Each weekend, one of us would hop on the train and come for a visit, and one particular Friday evening I told him that when the train crossed from Indiana into Illinois and then eventually into Chicago, he needed to get off near the John Hancock building on Michigan Avenue rather than continuing out to the suburb where I lived. A friend had connected me to a catering gig for her company’s Christmas party, and I thought it would be a fun way for my boyfriend and me to make some money and share an unusual experience.
While I was a student, I occasionally worked for the catering service at my college because they hired students to help with special events like alumni dinners. I enjoyed the dance of serving partygoers, making sure they had what they needed while also trying to remain invisible to them. I learned to fill a coffee cup from the side of the customer’s dominant hand, in order not to reach through their personal space for the cup and inadvertently make my armpit hover in front of their nose while I topped off their coffee.
I loved making things run smoothly, where it seemed as if everything was appearing and disappearing naturally and without any real effort. Ironically as a mother of five now, I’d like the occasional, “Thanks for all your hard work, Mom!” But for some reason my kids prefer my rose-colored catering perspective of enjoying being magically served and magically cleaned up after.
But I digress…
The thing about catering the Christmas party together is that it didn’t sound very exciting to most people. “Oh, your boyfriend is visiting for the weekend? Got any big plans?”

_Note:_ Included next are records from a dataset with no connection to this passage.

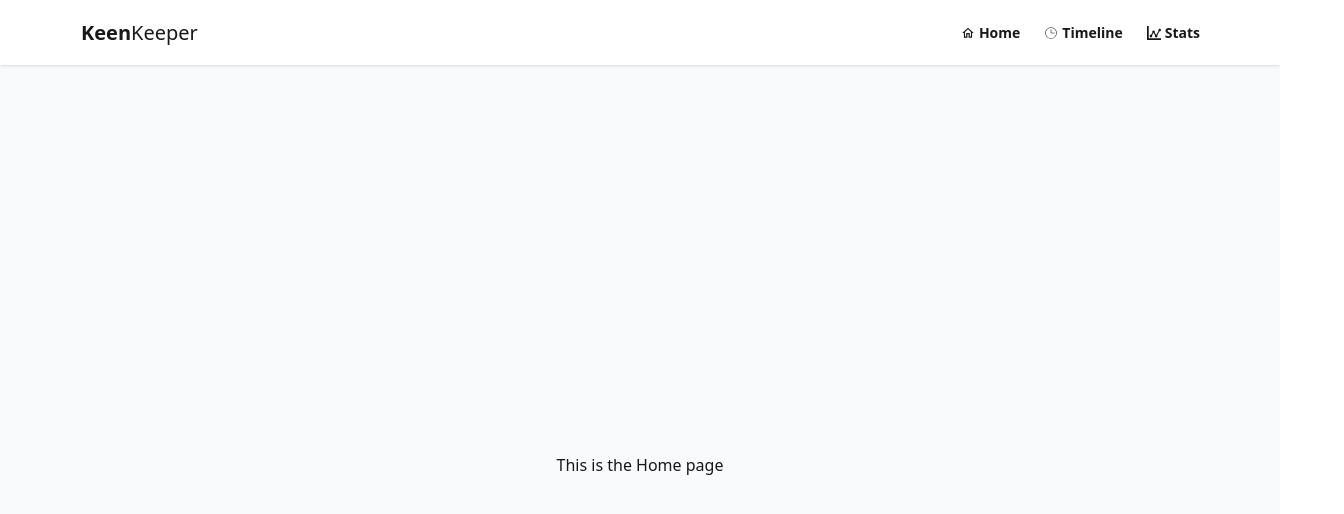
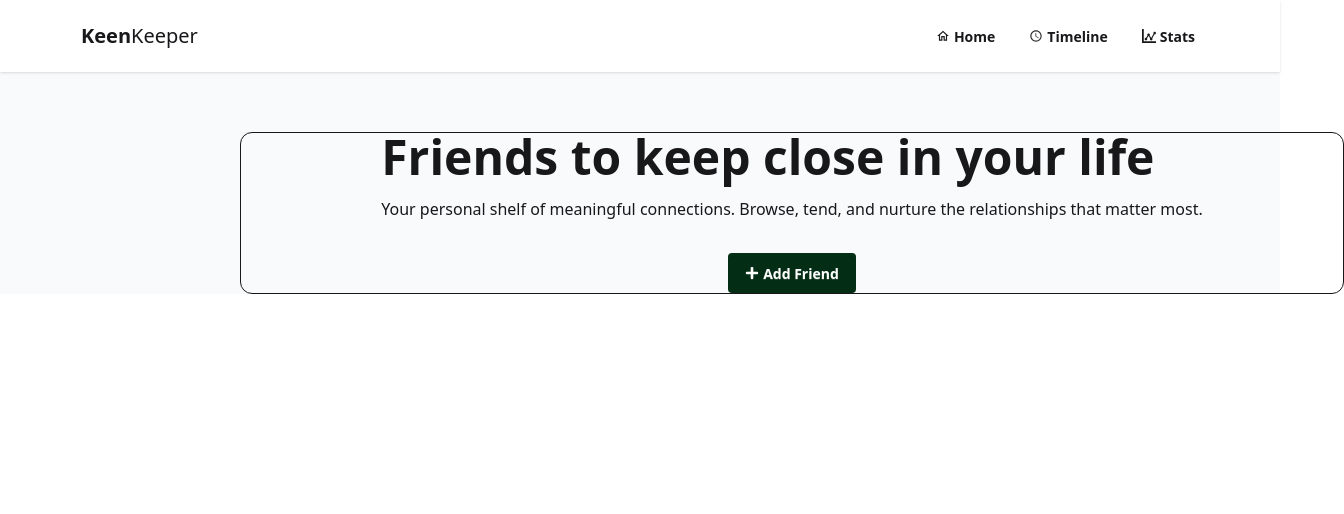
Before and after one commit to moziful/Assignment-07, a Next.js app: page / in a window 1280 px wide. Shown: the top 514 px of the page, 1344 px wide, since content can reach past the window. Built offline with nearby package versions, Linux system fonts and the light colour scheme.

Commit message:
Added Banner On Homepage

```diff
--- /dev/null
+++ b/src/app/banner/page.jsx
@@ -0,0 +1,30 @@
+import LinkedButtonWithIcon from "@/components/LinkedButtonWithIcon";
+import { FaPlus } from "react-icons/fa";
+
+const primary = "bg-green-950";
+const whiteText = "text-white";
+
+const Banner = () => {
+  return (
+    <div className="w-276 mx-auto flex flex-col justify-center items-center gap-8 rounded-xl border">
+      <div className="flex flex-col gap-4">
+        <h1 className="text-5xl font-bold">
+          Friends to keep close in your life
+        </h1>
+        <p>
+          Your personal shelf of meaningful connections. Browse, tend, and
+          nurture the relationships that matter most.
+        </p>
+      </div>
+      <LinkedButtonWithIcon
+        color={primary}
+        textColor={whiteText}
+        icon={FaPlus}
+        label="Add Friend"
+        href=""
+      />
+    </div>
+  );
+};
+
+export default Banner;
--- a/src/app/layout.js
+++ b/src/app/layout.js
@@ -23,9 +23,9 @@ export default function RootLayout({ children }) {
       lang="en"
       className={`${geistSans.variable} ${geistMono.variable} h-full antialiased`}
     >
-      <body className="min-h-full flex flex-col bg-[#F8FAFC]">
+      <body className="flex flex-col bg-[#F8FAFC]">
         <Navbar />
-        {children}
+        <main className="pt-15 mx-60 flex flex-col gap-10">{children}</main>
       </body>
     </html>
   );
--- a/src/app/page.js
+++ b/src/app/page.js
@@ -1,7 +1,9 @@
+import Banner from "./banner/page";
+
 export default function Home() {
   return (
-    <div className="h-screen flex justify-center items-center">
-      This is the Home page
+    <div>
+      <Banner />
     </div>
   );
 }
--- /dev/null
+++ b/src/components/LinkedButtonWithIcon.jsx
@@ -0,0 +1,21 @@
+import Link from "next/link";
+
+const LinkedButtonWithIcon = ({
+  icon: Icon,
+  color,
+  textColor,
+  label,
+  href,
+}) => {
+  return (
+    <Link
+      href={href}
+      className={`btn btn-ghost w-fit flex gap-1 items-center ${color || ""} ${textColor || ""}`}
+    >
+      {Icon && <Icon />}
+      {label}
+    </Link>
+  );
+};
+
+export default LinkedButtonWithIcon;
--- a/src/components/Navbar.jsx
+++ b/src/components/Navbar.jsx
@@ -1,35 +1,38 @@
+import LinkedButtonWithIcon from "./LinkedButtonWithIcon";
 import { MdOutlineHome } from "react-icons/md";
-import { CiClock2 } from "react-icons/ci";
+import { IoMdTime } from "react-icons/io";
 import { ImStatsDots } from "react-icons/im";
 import Link from "next/link";
 
 const Navbar = () => {
   return (
     <div className="navbar flex justify-between bg-white shadow-sm px-16">
-      <div className="">
+      <div>
         <Link href="/" className="btn btn-ghost text-xl font-normal flex gap-0">
           <span className="font-bold">Keen</span>Keeper
         </Link>
       </div>
+
       <div className="flex-none">
         <ul className="menu menu-horizontal px-1 font-bold">
           <li>
-            <Link href="/" className="flex gap-1 items-center">
-              <MdOutlineHome />
-              Home
-            </Link>
+            <LinkedButtonWithIcon icon={MdOutlineHome} label="Home" href="/" />
           </li>
+
           <li>
-            <Link href="/timeline" className="flex gap-1 items-center">
-              <CiClock2 />
-              Timeline
-            </Link>
+            <LinkedButtonWithIcon
+              icon={IoMdTime}
+              label="Timeline"
+              href="/timeline"
+            />
           </li>
+
           <li>
-            <Link href="/stats" className="flex gap-1 items-center">
-              <ImStatsDots />
-              Stats
-            </Link>
+            <LinkedButtonWithIcon
+              icon={ImStatsDots}
+              label="Stats"
+              href="/stats"
+            />
           </li>
         </ul>
       </div>
```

“Oh yes,” I would say excitedly. “We’ll be serving people cake and coffee for awhile on a Friday night.”
But with the two of us, anything can be fun. We often catch each other’s eye even now, married for eighteen years, with a sly smile or perhaps stifling laughter, because even in the most mundane circumstances, we find a way to have fun together.
And we had fun on that night twenty years ago. We served food and fancy drinks, dressed up like penguins—not a literal penguin costume, but that classic catering outfit of black pants, white shirt, and a black apron. My friend whose company was having the party took a photo of my boyfriend and me during the event. It’s a dark shot, blurry lights twinkling around us as we leaned in for a quick photo between serving appetizers and desserts. I didn’t think much of the picture until I showed it to my mom a few weeks later, and she said offhandedly, “Look at the way your face shines when you’re with him. It’s nice to see you so happy.”
Restore us, O God; let your face shine, that we may be saved. –Psalm 80:3
Three times in Psalm 80, in a variety of difficult circumstances, the author begs the Lord for relief, for peace, for salvation. And even though we cannot see God’s literal face, the figure of speech “let your face shine” means what my mom said about that sweet photograph. It means that when a face shines, there is blessing, there is happiness, and there is connection.
It’s hard to pin down exactly what a shining face looks like. You need not rub oil on your cheeks to make them shine in this way; even those with the driest skin can emit that inviting joyful glow. You need not be pregnant, though if you are, you will likely get comments about that pregnancy glow because of the increased bloodflow to your skin’s surface that happens during pregnancy. You need not run a race and cross the finish line, red-faced and relieved that it’s over, smiling at your loved ones who are there to meet you. Your face might be flushed when you exercise, but that doesn’t mean that it shines in a Biblical way.
No, the shining face of Psalm 80 comes from the blessing that priests gave to the Israelites in the book of Numbers, a blessing that God told Moses to impart to his people. It is still spoken in Judeo-Christian houses of worship every week:
The Lord bless you and keep you; the Lord make his face shine on you and be gracious to you; the Lord turn his face toward you and give you peace. –Numbers 6:24-26
God does not have a physical face of flesh and cheeks and crow’s feet under sparkling eyes. But a shining face is so closely associated with joy and with relational harmony that the Old Testament authors use that image many times as a mark of divine blessing. May our faces shine as we connect with each other, mend broken relationships, and bless others with our joyful anticipation of the coming of Christ this Advent season.